### WHAT YOU HAVE TO DO
Restate the whole of the data verbatim, omitting nothing.

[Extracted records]
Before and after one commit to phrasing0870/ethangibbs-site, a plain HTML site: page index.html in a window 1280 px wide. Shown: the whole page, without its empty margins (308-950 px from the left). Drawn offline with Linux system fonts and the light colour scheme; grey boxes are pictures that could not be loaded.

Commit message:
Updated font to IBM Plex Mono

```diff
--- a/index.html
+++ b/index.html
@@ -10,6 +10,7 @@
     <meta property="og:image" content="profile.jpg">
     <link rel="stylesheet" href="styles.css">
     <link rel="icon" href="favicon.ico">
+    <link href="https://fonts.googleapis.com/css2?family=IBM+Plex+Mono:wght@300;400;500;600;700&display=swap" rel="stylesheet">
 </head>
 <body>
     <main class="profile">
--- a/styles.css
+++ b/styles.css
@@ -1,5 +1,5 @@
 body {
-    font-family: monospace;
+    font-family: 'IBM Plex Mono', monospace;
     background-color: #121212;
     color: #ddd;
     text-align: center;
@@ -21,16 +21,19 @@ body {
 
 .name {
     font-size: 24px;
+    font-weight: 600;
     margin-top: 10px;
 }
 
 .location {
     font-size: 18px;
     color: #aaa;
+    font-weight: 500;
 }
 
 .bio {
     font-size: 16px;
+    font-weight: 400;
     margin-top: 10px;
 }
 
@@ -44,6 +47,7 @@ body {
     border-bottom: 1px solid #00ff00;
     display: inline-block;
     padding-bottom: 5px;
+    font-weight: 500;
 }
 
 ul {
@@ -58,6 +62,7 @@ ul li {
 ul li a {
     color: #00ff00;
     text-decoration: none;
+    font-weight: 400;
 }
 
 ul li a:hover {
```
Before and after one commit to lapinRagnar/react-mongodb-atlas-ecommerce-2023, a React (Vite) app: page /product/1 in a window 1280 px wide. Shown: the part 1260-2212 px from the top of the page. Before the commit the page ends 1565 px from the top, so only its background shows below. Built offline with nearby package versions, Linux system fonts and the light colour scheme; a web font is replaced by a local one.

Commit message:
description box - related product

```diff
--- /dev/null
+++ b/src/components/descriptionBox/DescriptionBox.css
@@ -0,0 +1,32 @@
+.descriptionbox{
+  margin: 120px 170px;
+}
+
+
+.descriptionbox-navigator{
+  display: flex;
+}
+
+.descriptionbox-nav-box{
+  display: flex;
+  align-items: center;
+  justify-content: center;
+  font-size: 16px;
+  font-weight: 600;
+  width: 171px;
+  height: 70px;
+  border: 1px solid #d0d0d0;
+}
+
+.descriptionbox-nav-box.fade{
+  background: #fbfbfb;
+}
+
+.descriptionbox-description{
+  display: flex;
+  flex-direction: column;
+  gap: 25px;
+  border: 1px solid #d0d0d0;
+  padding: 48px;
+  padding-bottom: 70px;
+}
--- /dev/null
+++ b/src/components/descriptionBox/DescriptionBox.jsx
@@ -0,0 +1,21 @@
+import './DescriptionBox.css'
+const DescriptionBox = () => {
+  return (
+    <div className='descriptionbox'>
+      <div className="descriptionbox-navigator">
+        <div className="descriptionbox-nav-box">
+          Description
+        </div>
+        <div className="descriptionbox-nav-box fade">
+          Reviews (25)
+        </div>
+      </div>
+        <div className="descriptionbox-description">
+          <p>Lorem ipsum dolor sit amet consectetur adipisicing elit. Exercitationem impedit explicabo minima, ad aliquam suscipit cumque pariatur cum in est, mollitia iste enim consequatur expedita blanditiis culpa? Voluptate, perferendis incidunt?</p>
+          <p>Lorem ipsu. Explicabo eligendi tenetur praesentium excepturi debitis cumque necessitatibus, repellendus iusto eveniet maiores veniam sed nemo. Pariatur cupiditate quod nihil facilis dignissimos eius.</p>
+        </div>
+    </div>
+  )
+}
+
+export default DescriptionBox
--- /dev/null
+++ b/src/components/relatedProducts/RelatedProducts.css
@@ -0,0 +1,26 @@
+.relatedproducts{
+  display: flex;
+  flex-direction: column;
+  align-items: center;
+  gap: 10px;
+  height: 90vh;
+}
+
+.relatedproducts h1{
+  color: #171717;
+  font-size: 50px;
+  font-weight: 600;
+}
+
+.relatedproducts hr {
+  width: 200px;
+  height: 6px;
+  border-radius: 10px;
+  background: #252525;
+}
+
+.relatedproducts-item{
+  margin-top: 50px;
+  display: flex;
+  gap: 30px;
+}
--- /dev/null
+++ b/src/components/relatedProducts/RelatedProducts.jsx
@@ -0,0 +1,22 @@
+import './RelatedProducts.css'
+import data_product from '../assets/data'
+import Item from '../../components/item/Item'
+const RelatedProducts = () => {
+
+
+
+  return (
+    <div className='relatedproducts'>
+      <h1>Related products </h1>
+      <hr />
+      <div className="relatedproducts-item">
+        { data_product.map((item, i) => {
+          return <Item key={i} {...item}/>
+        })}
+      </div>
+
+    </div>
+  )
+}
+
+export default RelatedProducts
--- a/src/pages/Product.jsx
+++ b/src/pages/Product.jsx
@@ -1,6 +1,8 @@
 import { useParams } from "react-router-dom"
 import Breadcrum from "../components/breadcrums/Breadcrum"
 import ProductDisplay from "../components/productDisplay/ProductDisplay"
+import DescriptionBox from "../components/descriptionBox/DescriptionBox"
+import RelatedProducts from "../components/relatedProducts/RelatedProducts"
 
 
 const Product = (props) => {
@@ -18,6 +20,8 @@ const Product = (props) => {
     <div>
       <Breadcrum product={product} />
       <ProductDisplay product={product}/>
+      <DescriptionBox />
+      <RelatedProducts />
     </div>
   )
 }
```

### WRITTEN SOLUTION
Before and after one commit to phrasing0870/ethangibbs-site, a plain HTML site: page index.html in a window 1280 px wide. Shown: the whole page, without its empty margins (308-950 px from the left). Drawn offline with Linux system fonts and the light colour scheme; grey boxes are pictures that could not be loaded.

Commit message:
Updated font to IBM Plex Mono

```diff
--- a/index.html
+++ b/index.html
@@ -10,6 +10,7 @@
     <meta property="og:image" content="profile.jpg">
     <link rel="stylesheet" href="styles.css">
     <link rel="icon" href="favicon.ico">
+    <link href="https://fonts.googleapis.com/css2?family=IBM+Plex+Mono:wght@300;400;500;600;700&display=swap" rel="stylesheet">
 </head>
 <body>
     <main class="profile">
--- a/styles.css
+++ b/styles.css
@@ -1,5 +1,5 @@
 body {
-    font-family: monospace;
+    font-family: 'IBM Plex Mono', monospace;
     background-color: #121212;
     color: #ddd;
     text-align: center;
@@ -21,16 +21,19 @@ body {
 
 .name {
     font-size: 24px;
+    font-weight: 600;
     margin-top: 10px;
 }
 
 .location {
     font-size: 18px;
     color: #aaa;
+    font-weight: 500;
 }
 
 .bio {
     font-size: 16px;
+    font-weight: 400;
     margin-top: 10px;
 }
 
@@ -44,6 +47,7 @@ body {
     border-bottom: 1px solid #00ff00;
     display: inline-block;
     padding-bottom: 5px;
+    font-weight: 500;
 }
 
 ul {
@@ -58,6 +62,7 @@ ul li {
 ul li a {
     color: #00ff00;
     text-decoration: none;
+    font-weight: 400;
 }
 
 ul li a:hover {
```
Before and after one commit to lapinRagnar/react-mongodb-atlas-ecommerce-2023, a React (Vite) app: page /product/1 in a window 1280 px wide. Shown: the part 1260-2212 px from the top of the page. Before the commit the page ends 1565 px from the top, so only its background shows below. Built offline with nearby package versions, Linux system fonts and the light colour scheme; a web font is replaced by a local one.

Commit message:
description box - related product

```diff
--- /dev/null
+++ b/src/components/descriptionBox/DescriptionBox.css
@@ -0,0 +1,32 @@
+.descriptionbox{
+  margin: 120px 170px;
+}
+
+
+.descriptionbox-navigator{
+  display: flex;
+}
+
+.descriptionbox-nav-box{
+  display: flex;
+  align-items: center;
+  justify-content: center;
+  font-size: 16px;
+  font-weight: 600;
+  width: 171px;
+  height: 70px;
+  border: 1px solid #d0d0d0;
+}
+
+.descriptionbox-nav-box.fade{
+  background: #fbfbfb;
+}
+
+.descriptionbox-description{
+  display: flex;
+  flex-direction: column;
+  gap: 25px;
+  border: 1px solid #d0d0d0;
+  padding: 48px;
+  padding-bottom: 70px;
+}
--- /dev/null
+++ b/src/components/descriptionBox/DescriptionBox.jsx
@@ -0,0 +1,21 @@
+import './DescriptionBox.css'
+const DescriptionBox = () => {
+  return (
+    <div className='descriptionbox'>
+      <div className="descriptionbox-navigator">
+        <div className="descriptionbox-nav-box">
+          Description
+        </div>
+        <div className="descriptionbox-nav-box fade">
+          Reviews (25)
+        </div>
+      </div>
+        <div className="descriptionbox-description">
+          <p>Lorem ipsum dolor sit amet consectetur adipisicing elit. Exercitationem impedit explicabo minima, ad aliquam suscipit cumque pariatur cum in est, mollitia iste enim consequatur expedita blanditiis culpa? Voluptate, perferendis incidunt?</p>
+          <p>Lorem ipsu. Explicabo eligendi tenetur praesentium excepturi debitis cumque necessitatibus, repellendus iusto eveniet maiores veniam sed nemo. Pariatur cupiditate quod nihil facilis dignissimos eius.</p>
+        </div>
+    </div>
+  )
+}
+
+export default DescriptionBox
--- /dev/null
+++ b/src/components/relatedProducts/RelatedProducts.css
@@ -0,0 +1,26 @@
+.relatedproducts{
+  display: flex;
+  flex-direction: column;
+  align-items: center;
+  gap: 10px;
+  height: 90vh;
+}
+
+.relatedproducts h1{
+  color: #171717;
+  font-size: 50px;
+  font-weight: 600;
+}
+
+.relatedproducts hr {
+  width: 200px;
+  height: 6px;
+  border-radius: 10px;
+  background: #252525;
+}
+
+.relatedproducts-item{
+  margin-top: 50px;
+  display: flex;
+  gap: 30px;
+}
--- /dev/null
+++ b/src/components/relatedProducts/RelatedProducts.jsx
@@ -0,0 +1,22 @@
+import './RelatedProducts.css'
+import data_product from '../assets/data'
+import Item from '../../components/item/Item'
+const RelatedProducts = () => {
+
+
+
+  return (
+    <div className='relatedproducts'>
+      <h1>Related products </h1>
+      <hr />
+      <div className="relatedproducts-item">
+        { data_product.map((item, i) => {
+          return <Item key={i} {...item}/>
+        })}
+      </div>
+
+    </div>
+  )
+}
+
+export default RelatedProducts
--- a/src/pages/Product.jsx
+++ b/src/pages/Product.jsx
@@ -1,6 +1,8 @@
 import { useParams } from "react-router-dom"
 import Breadcrum from "../components/breadcrums/Breadcrum"
 import ProductDisplay from "../components/productDisplay/ProductDisplay"
+import DescriptionBox from "../components/descriptionBox/DescriptionBox"
+import RelatedProducts from "../components/relatedProducts/RelatedProducts"
 
 
 const Product = (props) => {
@@ -18,6 +20,8 @@ const Product = (props) => {
     <div>
       <Breadcrum product={product} />
       <ProductDisplay product={product}/>
+      <DescriptionBox />
+      <RelatedProducts />
     </div>
   )
 }
```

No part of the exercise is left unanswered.